S26

Maladaptation to metal exposure in resurrected Daphnia populations following decades of contamination

Mary Rogalski, University of Michigan

Human activities can drive rapid evolutionary responses in wild animal populations. These evolutionary responses often leave the population better able to cope with human activities, but sometimes populations appear to be maladapted to local conditions. Our ability to investigate the dynamics of these adaptive and maladaptive responses over time is typically limited in natural systems. I combined resurrection ecology and paleolimnology approaches to examine evolutionary responses of the freshwater zooplankter Daphnia to exposure to heavy metal contamination over the past 50-75 years using animals hatched from diapausing egg banks. In contrast to the predicted trend of adaptation to metal exposure over time, I found that Daphnia from contaminated time periods were more sensitive to copper and cadmium exposure. Given that the release of toxicants such as heavy metals is widespread and other researchers have observed local maladaptation to toxicant exposure, it is important to understand the drivers and implications of this pattern.


S27

Conservation through the lens of maladaptation

Alison Derry, Louis Astorg, Gillian Martin, Dylan Fraser, Antoine Paccard, Rowan Barrett, Lauren Chapman, Steven Brady, Jeffrey Lane, Jorge Negrin Dastis, Marissa Close, Chase Ballas, and Erika Crispo, Southern Connecticut State University

Evolutionarily-informed approaches in conservation typically focus on fostering adaptive responses to human modified environments. Goals guiding such approaches are generally aimed either at maintaining optimal traits (i.e. conservation for an adaptive state) or increasing adaptive potential (i.e. conservation for an adaptive process). When viewed through a traditional adaptive conservation framework, these two approaches are somewhat polar.
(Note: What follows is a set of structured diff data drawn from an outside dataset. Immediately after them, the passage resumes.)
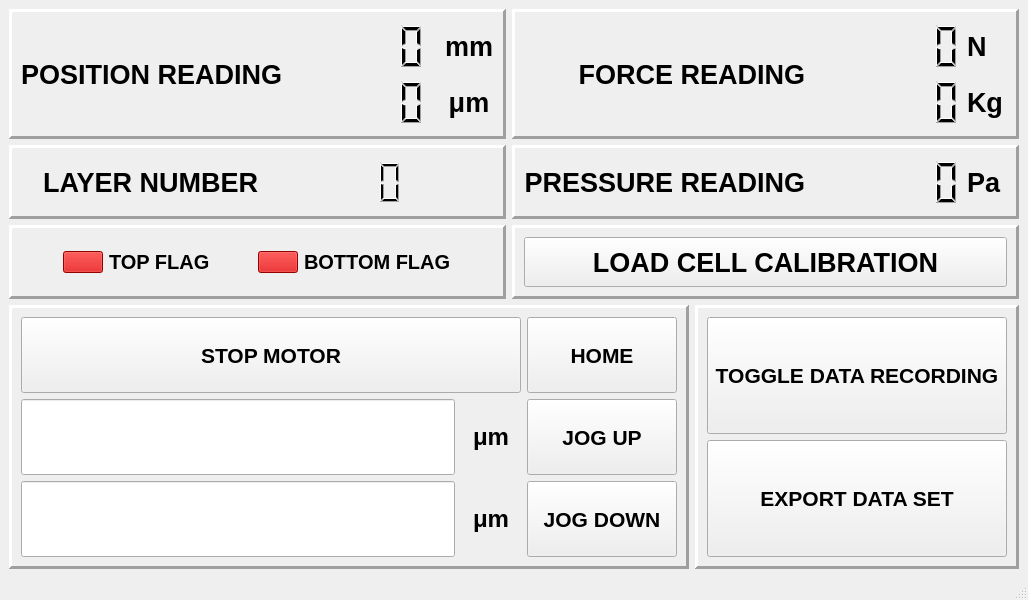
Old version of the form newBlackBetty.ui in the repository georgeExotic/BlackBetty_v2.
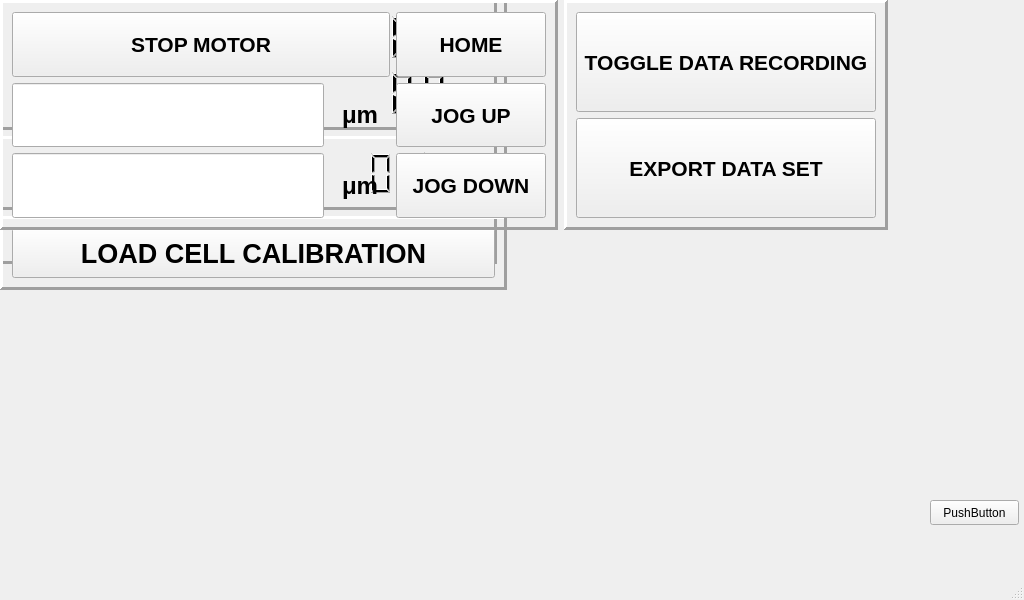
New version of the form.

The edit to the form file:
```diff
--- a/newBlackBetty.ui
+++ b/newBlackBetty.ui
@@ -32,8 +32,20 @@
      <verstretch>0</verstretch>
     </sizepolicy>
    </property>
-   <layout class="QGridLayout" name="gridLayout_14">
-    <item row="0" column="0">
+   <widget class="QPushButton" name="pushButton">
+    <property name="geometry">
+     <rect>
+      <x>930</x>
+      <y>500</y>
+      <width>89</width>
+      <height>25</height>
+     </rect>
+    </property>
+    <property name="text">
+     <string>PushButton</string>
+    </property>
+   </widget>
+   <widget class="QWidget" name="">
      <layout class="QGridLayout" name="gridLayout_4">
       <item row="0" column="0" colspan="2">
        <layout class="QHBoxLayout" name="horizontalLayout_6">
@@ -413,8 +425,8 @@
        </widget>
       </item>
      </layout>
-    </item>
-    <item row="0" column="1">
+   </widget>
+   <widget class="QWidget" name="">
      <layout class="QHBoxLayout" name="horizontalLayout_9">
       <item>
        <layout class="QGridLayout" name="gridLayout_2">
@@ -790,8 +802,8 @@
        </layout>
       </item>
      </layout>
-    </item>
-    <item row="1" column="0" colspan="2">
+   </widget>
+   <widget class="QWidget" name="">
      <layout class="QHBoxLayout" name="horizontalLayout_10">
       <item>
        <widget class="QFrame" name="frame_6">
@@ -1111,8 +1123,7 @@
        </widget>
       </item>
      </layout>
-    </item>
-   </layout>
+   </widget>
   </widget>
   <widget class="QStatusBar" name="statusbar"/>
  </widget>
```
Lines whose indentation alone changed are shown as unchanged.
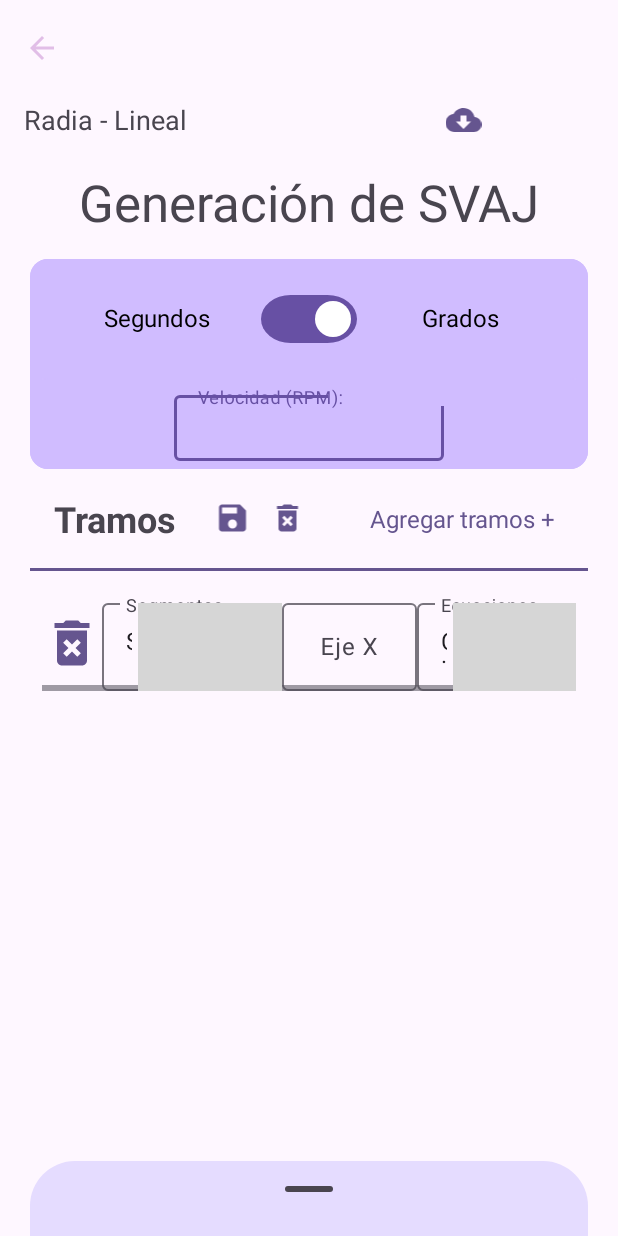
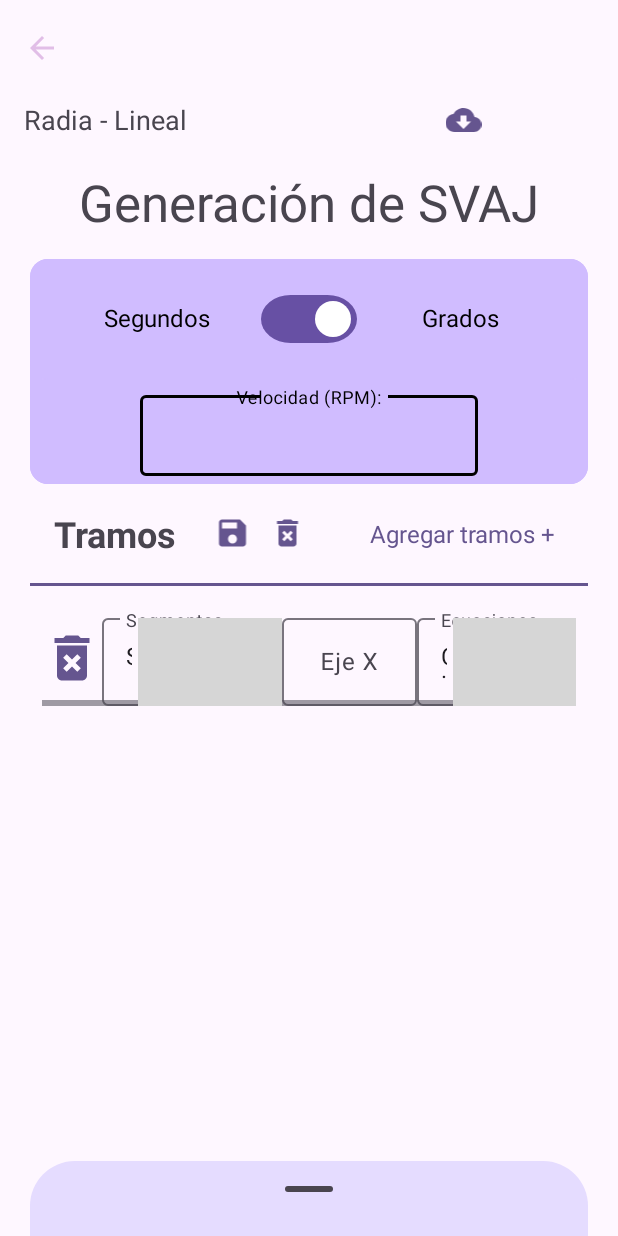
Before and after one commit to JIvanVB/LevanF, an Android app: the Radial_LinealActivity screen opened directly, with no data from a screen before it, after a tap on "Agregar tramos +", on a phone screen of 412 x 824 dp. Run offline under Robolectric (Android 15) with nearby library versions, the phone set to English and light mode, and no system bars; our stand-ins replace Firebase (no records; nobody signed in at launch, a user with empty details on screens opened directly); libraries missing offline, so code that uses them is left out: androidx.cardview, com.github.mikephil.charting; plain views replace LineChart; 1 statement that could not run was skipped; grey boxes are pictures that could not be loaded.

Commit message:
correcion de errores graficos

```diff
--- /dev/null
+++ b/app/src/main/res/color/black_select.xml
@@ -0,0 +1,7 @@
+<?xml version="1.0" encoding="utf-8"?>
+<selector xmlns:android="http://schemas.android.com/apk/res/android">
+    <item android:color="@color/black" android:state_focused="true"/>
+    <item android:color="@color/black" android:state_hovered="true"/>
+    <item android:color="@color/black" android:state_enabled="true"/>
+    <item android:color="@color/black"/>
+</selector>
--- a/app/src/main/res/layout/activity_radial_lineal.xml
+++ b/app/src/main/res/layout/activity_radial_lineal.xml
@@ -104,10 +104,9 @@
 
             <LinearLayout
                 android:layout_width="match_parent"
-                android:layout_height="60dp"
+                android:layout_height="70dp"
                 android:background="@drawable/round_rec"
                 android:orientation="horizontal"
-
                 android:padding="5dp">
 
 
@@ -115,22 +114,30 @@
                     android:id="@+id/etVelocidadlo"
                     style="@style/Widget.Material3.TextInputLayout.OutlinedBox"
                     android:layout_width="0dp"
-                    android:layout_height="match_parent"
+                    android:layout_height="wrap_content"
                     android:layout_weight="1"
+                    android:gravity="center"
                     android:hint="@string/velocidad"
-                    android:gravity="center"
-                    >
+                    android:textColor="@color/black_select"
+                    app:boxStrokeColor="@color/black_select"
+                    app:boxStrokeWidth="1dp"
+                    app:boxStrokeWidthFocused="2dp"
+                    app:hintTextColor="@color/black_select">
+
                     <com.google.android.material.textfield.TextInputEditText
                         android:id="@+id/etVelocidad"
-                        android:layout_width="180dp"
-                        android:layout_height="match_parent"
-                        android:inputType="number"
-                        />
+                        android:layout_width="225dp"
+                        android:layout_height="wrap_content"
+                        android:gravity="center"
+                        android:textAlignment="center"
+                        android:textSize="16sp"
+                        android:textColor="@color/black"
+                        android:inputType="number"/>
+
                 </com.google.android.material.textfield.TextInputLayout>
 
             </LinearLayout>
         </LinearLayout>
-
 
         <LinearLayout
             android:layout_width="match_parent"
--- a/app/src/main/res/values-night/strings.xml
+++ b/app/src/main/res/values-night/strings.xml
@@ -21,4 +21,5 @@
     <string name="ecuaciones">Ecuaciones</string>
     <string name="limpiar">Limpiar</string>
     <string name="tramos_guardados">Tramos Guardados</string>
+    <string name="velocidad">Velocidad (RPM): </string>
 </resources>
```
Also changed, not shown: app/src/main/res/values/colors.xml (line endings or trailing spaces).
The former aims to maximize current population fitness by reducing phenotype-environment mismatch. The latter, however, aims to maintain phenotypic variance to support adaptive responses in the future. Yet this variance should cause genetic load, increasing population maladaptation until adaptive outcomes are realized. Here, we attempt to bridge these seemingly conflicting goals through a (mal)adaptive view of conservation. We use meta-analysis to evaluate the advantages and disadvantages of these two different conservation strategies. We explicitly consider natural processes (e.g. migration load, introgression) and intervention tactics (e.g. hybridization, assisted migration) that can result in increased maladaptation but potentially lead to more sustainable populations. We highlight the ways in which a (mal)adaptive conservation framework can contribute to improved conservation management. In particular, management decisions made to support the process of adaptation must adequately account for maladaptation as an inevitable outcome and even as a tool to bolster adaptive capacity to changing conditions.